[[ DATA LISTING, beginning ]]
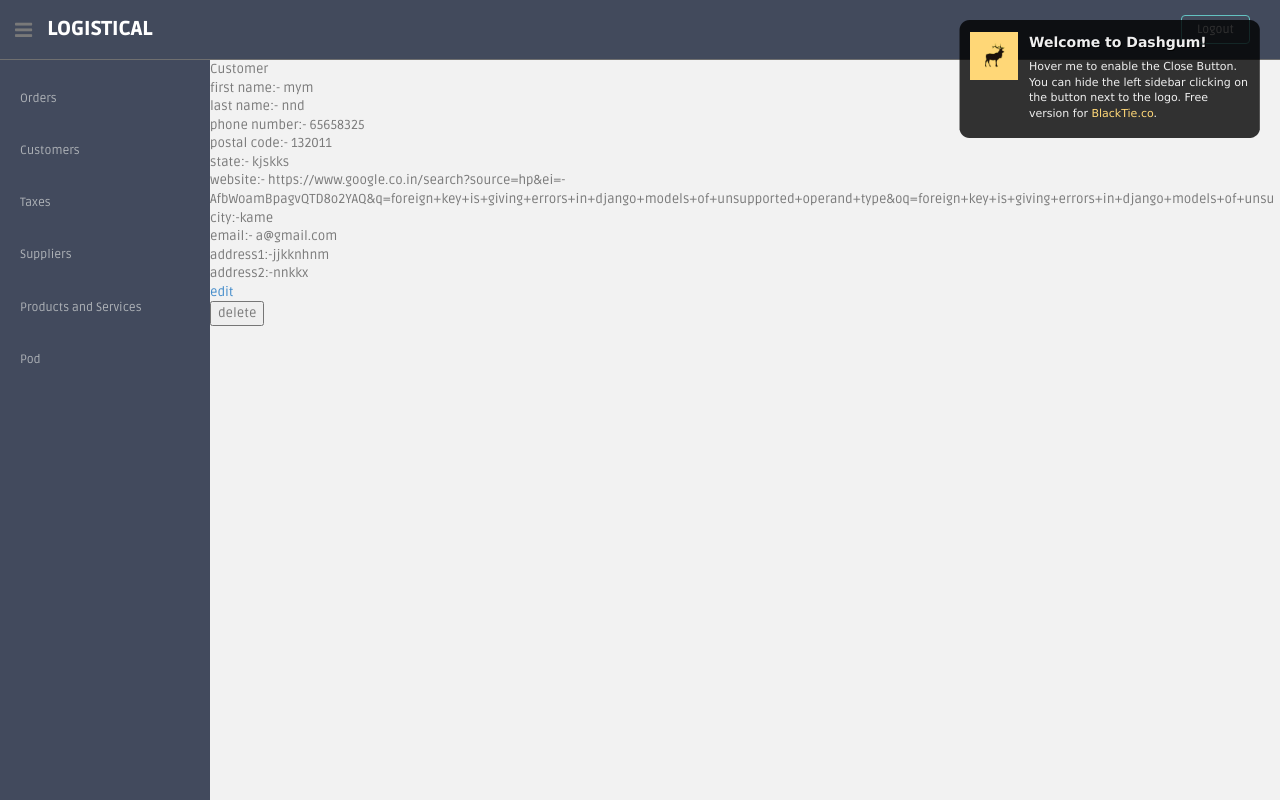
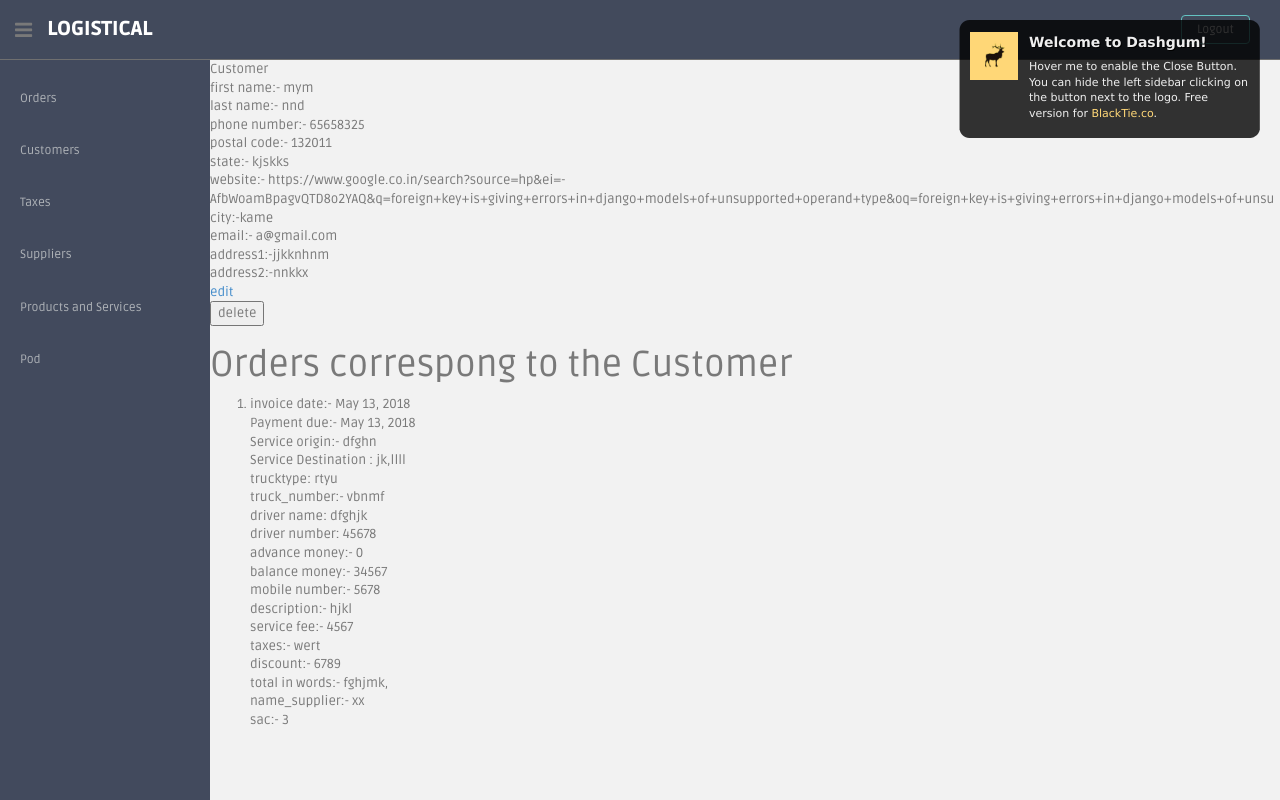
Before and after one commit to mukul96/Logistics, a Django app: page /customers/customers_detail/2/ in a window 1280 px wide. Run offline with Django 3.2, Linux system fonts and the light colour scheme; a user stored in the database is signed in; data comes from the database, SQL or seed files in the repository; both versions use the stored data as it was after the commit; some libraries are stand-ins or nearby versions.

Commit message:
orders correspong to customers added

```diff
--- a/Logistical/templates/customers_detail.html
+++ b/Logistical/templates/customers_detail.html
@@ -25,5 +25,31 @@ Customer<br>
                  <input type="hidden" name="id" value={{ customer.id }}>
                  <input type="submit" value="delete">
                       </form>
+    <h1>Orders correspong to the Customer</h1>
+    <ol>
+    {% for order in orders %}
+            <li>
+			invoice date:-	{{ order.invoice_date }}<br>
+            Payment due:-    {{ order.payment_due }} <br>
+			Service origin:-	{{ order.service_origin }} <br>
+            Service Destination  :  {{ order.service_destination }} <br>
+            trucktype:    {{ order.truck_type }}<br>
+             truck_number:-   {{ order.truck_number }}<br>
+             driver name:   {{ order.driver_name }}<br>
+             driver number:   {{ order.driver_number }}<br>
+            advance money:- {{ order.advance_money }}<br>
+            balance money:-    {{ order.balance_money }}<br>
+            mobile number:-    {{ order.mobile_number }}<br>
+            description:-    {{ order.description }}<br>
+            service fee:-    {{ order.service_fee }}<br>
+            taxes:-    {{ order.taxes }}<br>
+            discount:-    {{ order.discount }}<br>
+            total in words:-    {{ order.total_in_words }}<br>
+            name_supplier:-   {{ order.name_supplier }}<br>
+</li>
+
+               sac:- {{ order.sac}}<br>
+    {% endfor %}
+    </ol>
 
 {% endblock %}
--- a/Logistical/templates/orders_detail.html
+++ b/Logistical/templates/orders_detail.html
@@ -32,9 +32,9 @@
 
 
 
-			Customer:-	{{ o.customer }}<br>
-			invoice date:-	{{ o.invoice_date }}<br>
-            Payment due:-    {{ o.payment_due }} <br>
+			Customer:-	{{ order.customer }}<br>
+			invoice date:-	{{ order.invoice_date }}<br>
+            Payment due:-    {{ order.payment_due }} <br>
 			Service origin:-	{{ order.service_origin }} <br>
             Service Destination  :  {{ order.service_destination }} <br>
             trucktype:    {{ order.truck_type }}<br>
--- a/Logistical/templates/orders_form.html
+++ b/Logistical/templates/orders_form.html
@@ -1,6 +1,10 @@
 {% extends 'base.html' %}
 {% block content %}
-
+<style>
+form{
+    display: inline-block;
+}
+</style>
 
  <form action="" method="post" enctype="multipart/form-data">
      {% csrf_token %}
--- a/Logistical/views.py
+++ b/Logistical/views.py
@@ -266,8 +266,13 @@ def orders_detail(request,id):
 
 @login_required(login_url='/login')
 def customers_detail(request,id):
-    customer=Customers.objects.get(id=id);
-    return render(request,"customers_detail.html",{'customer':customer})
+    Customer=Customers.objects.get(id=id);
+    list_of_orders=[]
+    orders=Orders.objects.all()
+    for o in orders:
+        if o.customer==Customer:
+            list_of_orders.append(o)
+    return render(request,"customers_detail.html",{'customer':Customer,'orders':list_of_orders})
 
 @login_required(login_url='/login')
 def pod_detail(request,id):
```
Also changed, not shown: db.sqlite3.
[[ DATA LISTING, end ]]
**BRIEF:** Copy all of the material word for word, and include none of its pictures.

**YOUR SOLUTION:**
Before and after one commit to mukul96/Logistics, a Django app: page /customers/customers_detail/2/ in a window 1280 px wide. Run offline with Django 3.2, Linux system fonts and the light colour scheme; a user stored in the database is signed in; data comes from the database, SQL or seed files in the repository; both versions use the stored data as it was after the commit; some libraries are stand-ins or nearby versions.

Commit message:
orders correspong to customers added

```diff
--- a/Logistical/templates/customers_detail.html
+++ b/Logistical/templates/customers_detail.html
@@ -25,5 +25,31 @@ Customer<br>
                  <input type="hidden" name="id" value={{ customer.id }}>
                  <input type="submit" value="delete">
                       </form>
+    <h1>Orders correspong to the Customer</h1>
+    <ol>
+    {% for order in orders %}
+            <li>
+			invoice date:-	{{ order.invoice_date }}<br>
+            Payment due:-    {{ order.payment_due }} <br>
+			Service origin:-	{{ order.service_origin }} <br>
+            Service Destination  :  {{ order.service_destination }} <br>
+            trucktype:    {{ order.truck_type }}<br>
+             truck_number:-   {{ order.truck_number }}<br>
+             driver name:   {{ order.driver_name }}<br>
+             driver number:   {{ order.driver_number }}<br>
+            advance money:- {{ order.advance_money }}<br>
+            balance money:-    {{ order.balance_money }}<br>
+            mobile number:-    {{ order.mobile_number }}<br>
+            description:-    {{ order.description }}<br>
+            service fee:-    {{ order.service_fee }}<br>
+            taxes:-    {{ order.taxes }}<br>
+            discount:-    {{ order.discount }}<br>
+            total in words:-    {{ order.total_in_words }}<br>
+            name_supplier:-   {{ order.name_supplier }}<br>
+</li>
+
+               sac:- {{ order.sac}}<br>
+    {% endfor %}
+    </ol>
 
 {% endblock %}
--- a/Logistical/templates/orders_detail.html
+++ b/Logistical/templates/orders_detail.html
@@ -32,9 +32,9 @@
 
 
 
-			Customer:-	{{ o.customer }}<br>
-			invoice date:-	{{ o.invoice_date }}<br>
-            Payment due:-    {{ o.payment_due }} <br>
+			Customer:-	{{ order.customer }}<br>
+			invoice date:-	{{ order.invoice_date }}<br>
+            Payment due:-    {{ order.payment_due }} <br>
 			Service origin:-	{{ order.service_origin }} <br>
             Service Destination  :  {{ order.service_destination }} <br>
             trucktype:    {{ order.truck_type }}<br>
--- a/Logistical/templates/orders_form.html
+++ b/Logistical/templates/orders_form.html
@@ -1,6 +1,10 @@
 {% extends 'base.html' %}
 {% block content %}
-
+<style>
+form{
+    display: inline-block;
+}
+</style>
 
  <form action="" method="post" enctype="multipart/form-data">
      {% csrf_token %}
--- a/Logistical/views.py
+++ b/Logistical/views.py
@@ -266,8 +266,13 @@ def orders_detail(request,id):
 
 @login_required(login_url='/login')
 def customers_detail(request,id):
-    customer=Customers.objects.get(id=id);
-    return render(request,"customers_detail.html",{'customer':customer})
+    Customer=Customers.objects.get(id=id);
+    list_of_orders=[]
+    orders=Orders.objects.all()
+    for o in orders:
+        if o.customer==Customer:
+            list_of_orders.append(o)
+    return render(request,"customers_detail.html",{'customer':Customer,'orders':list_of_orders})
 
 @login_required(login_url='/login')
 def pod_detail(request,id):
```
Also changed, not shown: db.sqlite3.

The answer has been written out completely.